_What the exercise asks_
Every entry below needs to be printed again exactly, with its pictures left out.

---------- Data section ----------

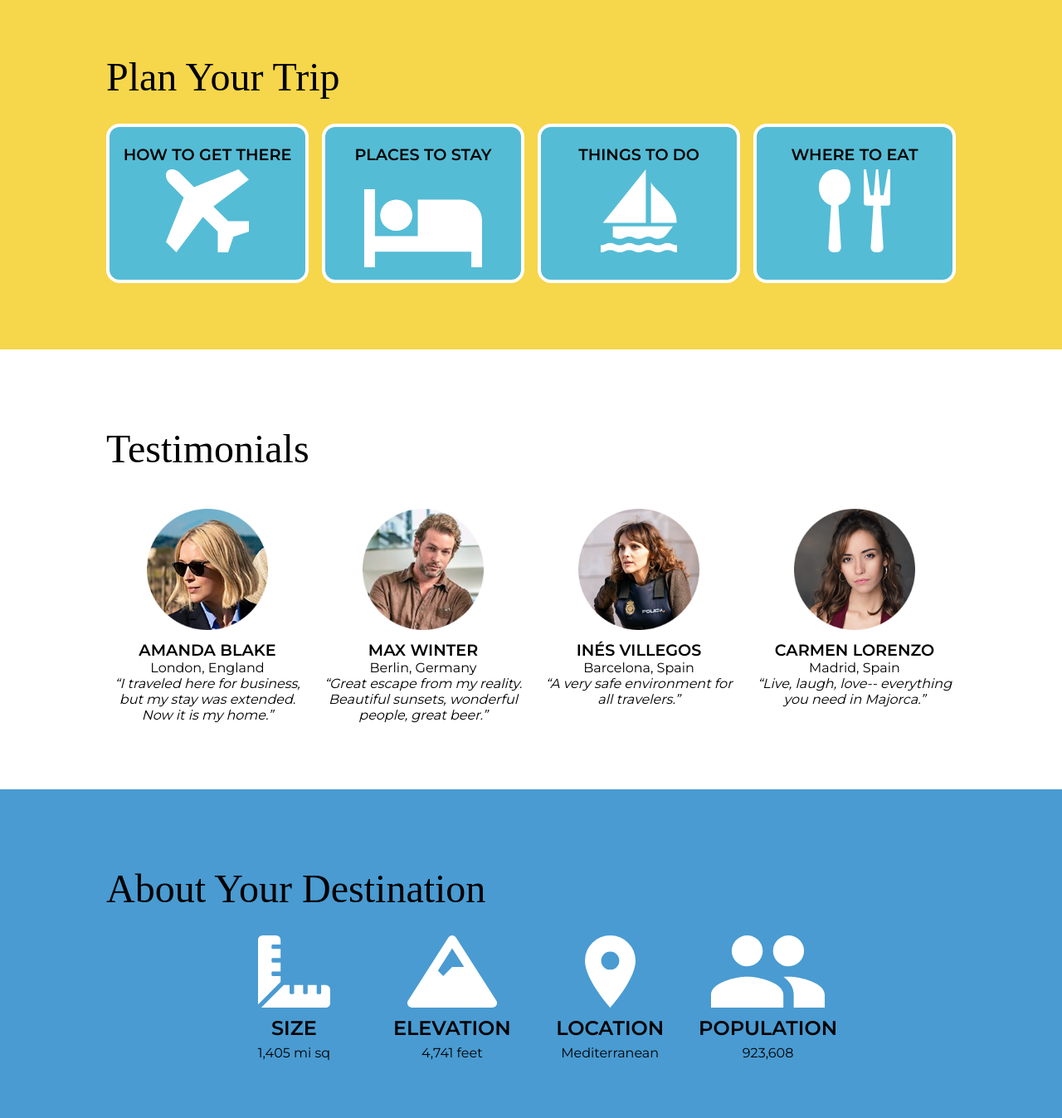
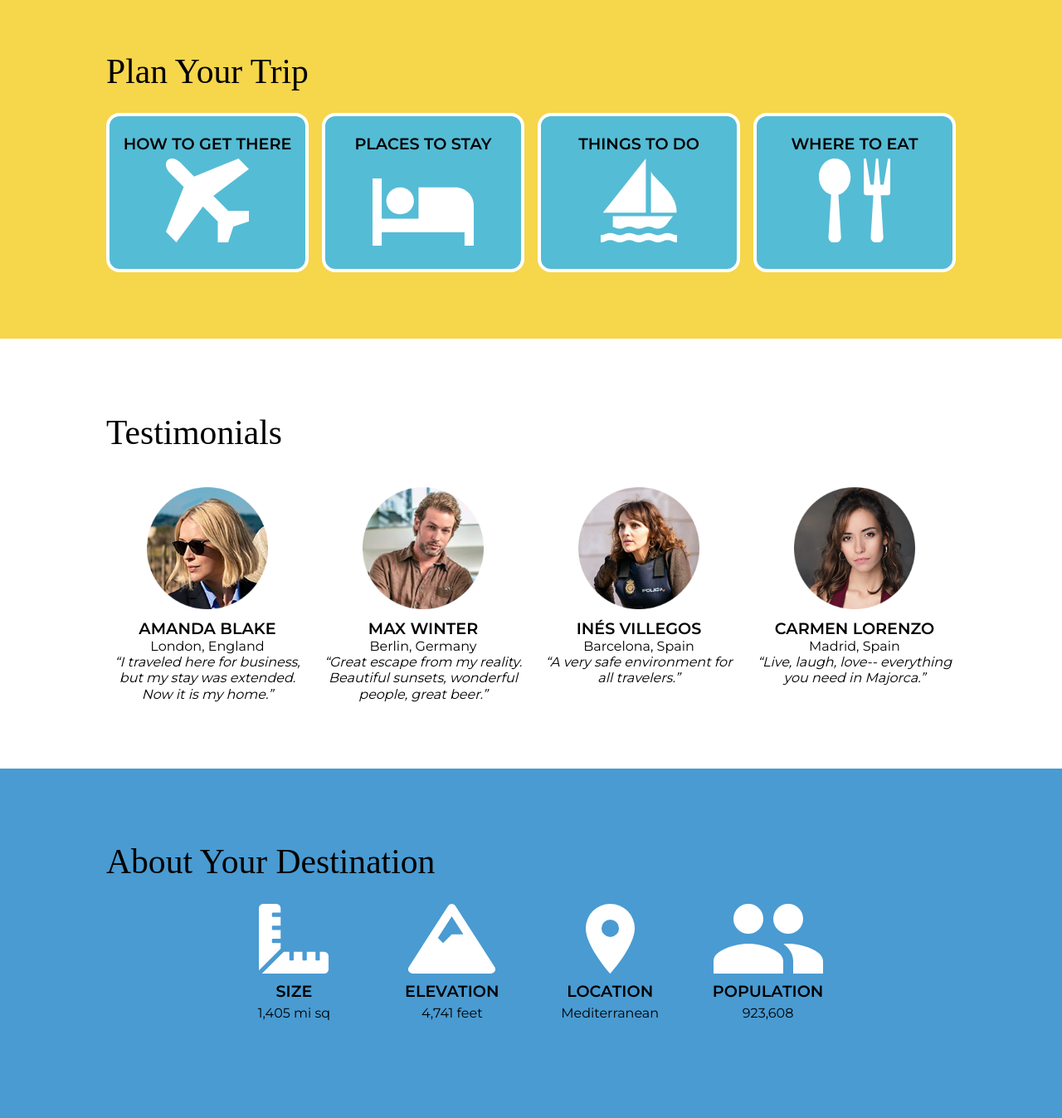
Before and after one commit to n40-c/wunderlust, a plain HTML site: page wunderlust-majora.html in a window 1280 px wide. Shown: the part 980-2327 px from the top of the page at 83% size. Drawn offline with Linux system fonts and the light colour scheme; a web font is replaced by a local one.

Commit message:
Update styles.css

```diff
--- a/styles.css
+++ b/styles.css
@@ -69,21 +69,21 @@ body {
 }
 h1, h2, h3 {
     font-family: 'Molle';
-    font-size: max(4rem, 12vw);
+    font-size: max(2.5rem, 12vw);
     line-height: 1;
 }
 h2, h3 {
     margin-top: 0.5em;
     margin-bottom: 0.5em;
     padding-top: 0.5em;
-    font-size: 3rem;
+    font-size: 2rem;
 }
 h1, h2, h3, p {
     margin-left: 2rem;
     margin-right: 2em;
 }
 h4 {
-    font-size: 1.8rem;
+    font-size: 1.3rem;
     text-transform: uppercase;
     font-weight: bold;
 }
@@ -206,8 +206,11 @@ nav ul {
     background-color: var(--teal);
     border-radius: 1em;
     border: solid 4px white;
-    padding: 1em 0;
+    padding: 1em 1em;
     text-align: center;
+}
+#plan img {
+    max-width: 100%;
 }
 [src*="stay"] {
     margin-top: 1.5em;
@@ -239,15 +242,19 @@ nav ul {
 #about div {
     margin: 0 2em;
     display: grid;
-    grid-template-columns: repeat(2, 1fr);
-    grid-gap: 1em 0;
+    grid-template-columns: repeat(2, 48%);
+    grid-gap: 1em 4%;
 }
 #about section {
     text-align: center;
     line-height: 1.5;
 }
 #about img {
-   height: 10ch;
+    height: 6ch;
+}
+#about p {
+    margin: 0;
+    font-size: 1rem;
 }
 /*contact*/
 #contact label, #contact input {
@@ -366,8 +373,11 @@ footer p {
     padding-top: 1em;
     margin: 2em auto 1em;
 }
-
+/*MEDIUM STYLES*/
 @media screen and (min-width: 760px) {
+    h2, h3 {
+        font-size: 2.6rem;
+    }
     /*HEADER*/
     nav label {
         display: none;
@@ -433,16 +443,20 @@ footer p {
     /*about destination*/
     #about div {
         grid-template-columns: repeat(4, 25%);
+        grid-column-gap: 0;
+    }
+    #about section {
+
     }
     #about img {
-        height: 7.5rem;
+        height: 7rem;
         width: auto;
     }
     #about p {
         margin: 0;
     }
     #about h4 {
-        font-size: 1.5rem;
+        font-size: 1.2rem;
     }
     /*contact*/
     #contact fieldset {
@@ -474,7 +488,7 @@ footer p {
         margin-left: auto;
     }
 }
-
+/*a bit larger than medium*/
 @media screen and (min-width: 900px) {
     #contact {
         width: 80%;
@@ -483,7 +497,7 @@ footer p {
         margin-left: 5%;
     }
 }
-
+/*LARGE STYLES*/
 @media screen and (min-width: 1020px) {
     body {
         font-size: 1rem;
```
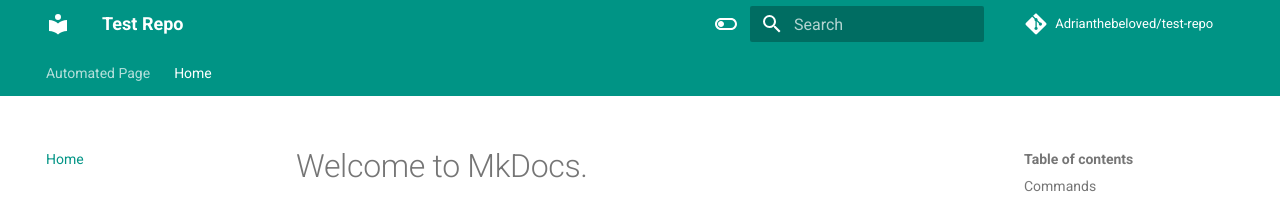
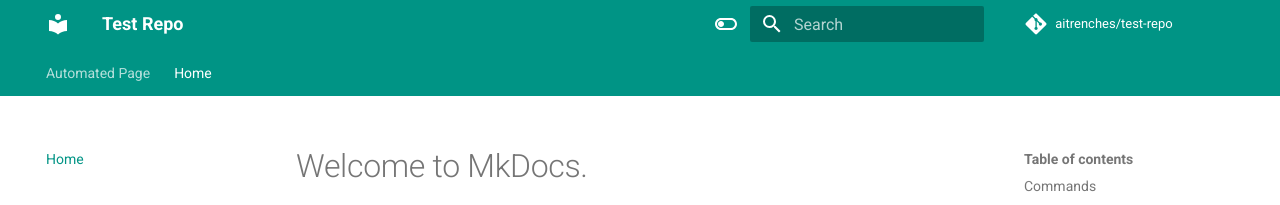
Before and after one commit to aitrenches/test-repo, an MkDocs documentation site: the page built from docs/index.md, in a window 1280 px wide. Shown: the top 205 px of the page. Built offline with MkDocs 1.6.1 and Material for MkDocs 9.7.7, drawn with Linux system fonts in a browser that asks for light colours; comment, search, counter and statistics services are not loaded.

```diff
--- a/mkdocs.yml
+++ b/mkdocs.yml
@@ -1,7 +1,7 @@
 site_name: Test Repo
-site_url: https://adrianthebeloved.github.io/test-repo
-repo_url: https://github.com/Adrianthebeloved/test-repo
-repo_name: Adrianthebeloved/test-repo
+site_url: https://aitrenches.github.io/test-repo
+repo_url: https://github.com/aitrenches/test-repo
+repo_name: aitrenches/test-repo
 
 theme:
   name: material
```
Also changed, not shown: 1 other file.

----------

_Answer space_
Before and after one commit to n40-c/wunderlust, a plain HTML site: page wunderlust-majora.html in a window 1280 px wide. Shown: the part 980-2327 px from the top of the page at 83% size. Drawn offline with Linux system fonts and the light colour scheme; a web font is replaced by a local one.

Commit message:
Update styles.css

```diff
--- a/styles.css
+++ b/styles.css
@@ -69,21 +69,21 @@ body {
 }
 h1, h2, h3 {
     font-family: 'Molle';
-    font-size: max(4rem, 12vw);
+    font-size: max(2.5rem, 12vw);
     line-height: 1;
 }
 h2, h3 {
     margin-top: 0.5em;
     margin-bottom: 0.5em;
     padding-top: 0.5em;
-    font-size: 3rem;
+    font-size: 2rem;
 }
 h1, h2, h3, p {
     margin-left: 2rem;
     margin-right: 2em;
 }
 h4 {
-    font-size: 1.8rem;
+    font-size: 1.3rem;
     text-transform: uppercase;
     font-weight: bold;
 }
@@ -206,8 +206,11 @@ nav ul {
     background-color: var(--teal);
     border-radius: 1em;
     border: solid 4px white;
-    padding: 1em 0;
+    padding: 1em 1em;
     text-align: center;
+}
+#plan img {
+    max-width: 100%;
 }
 [src*="stay"] {
     margin-top: 1.5em;
@@ -239,15 +242,19 @@ nav ul {
 #about div {
     margin: 0 2em;
     display: grid;
-    grid-template-columns: repeat(2, 1fr);
-    grid-gap: 1em 0;
+    grid-template-columns: repeat(2, 48%);
+    grid-gap: 1em 4%;
 }
 #about section {
     text-align: center;
     line-height: 1.5;
 }
 #about img {
-   height: 10ch;
+    height: 6ch;
+}
+#about p {
+    margin: 0;
+    font-size: 1rem;
 }
 /*contact*/
 #contact label, #contact input {
@@ -366,8 +373,11 @@ footer p {
     padding-top: 1em;
     margin: 2em auto 1em;
 }
-
+/*MEDIUM STYLES*/
 @media screen and (min-width: 760px) {
+    h2, h3 {
+        font-size: 2.6rem;
+    }
     /*HEADER*/
     nav label {
         display: none;
@@ -433,16 +443,20 @@ footer p {
     /*about destination*/
     #about div {
         grid-template-columns: repeat(4, 25%);
+        grid-column-gap: 0;
+    }
+    #about section {
+
     }
     #about img {
-        height: 7.5rem;
+        height: 7rem;
         width: auto;
     }
     #about p {
         margin: 0;
     }
     #about h4 {
-        font-size: 1.5rem;
+        font-size: 1.2rem;
     }
     /*contact*/
     #contact fieldset {
@@ -474,7 +488,7 @@ footer p {
         margin-left: auto;
     }
 }
-
+/*a bit larger than medium*/
 @media screen and (min-width: 900px) {
     #contact {
         width: 80%;
@@ -483,7 +497,7 @@ footer p {
         margin-left: 5%;
     }
 }
-
+/*LARGE STYLES*/
 @media screen and (min-width: 1020px) {
     body {
         font-size: 1rem;
```
Before and after one commit to aitrenches/test-repo, an MkDocs documentation site: the page built from docs/index.md, in a window 1280 px wide. Shown: the top 205 px of the page. Built offline with MkDocs 1.6.1 and Material for MkDocs 9.7.7, drawn with Linux system fonts in a browser that asks for light colours; comment, search, counter and statistics services are not loaded.

```diff
--- a/mkdocs.yml
+++ b/mkdocs.yml
@@ -1,7 +1,7 @@
 site_name: Test Repo
-site_url: https://adrianthebeloved.github.io/test-repo
-repo_url: https://github.com/Adrianthebeloved/test-repo
-repo_name: Adrianthebeloved/test-repo
+site_url: https://aitrenches.github.io/test-repo
+repo_url: https://github.com/aitrenches/test-repo
+repo_name: aitrenches/test-repo
 
 theme:
   name: material
```
Also changed, not shown: 1 other file.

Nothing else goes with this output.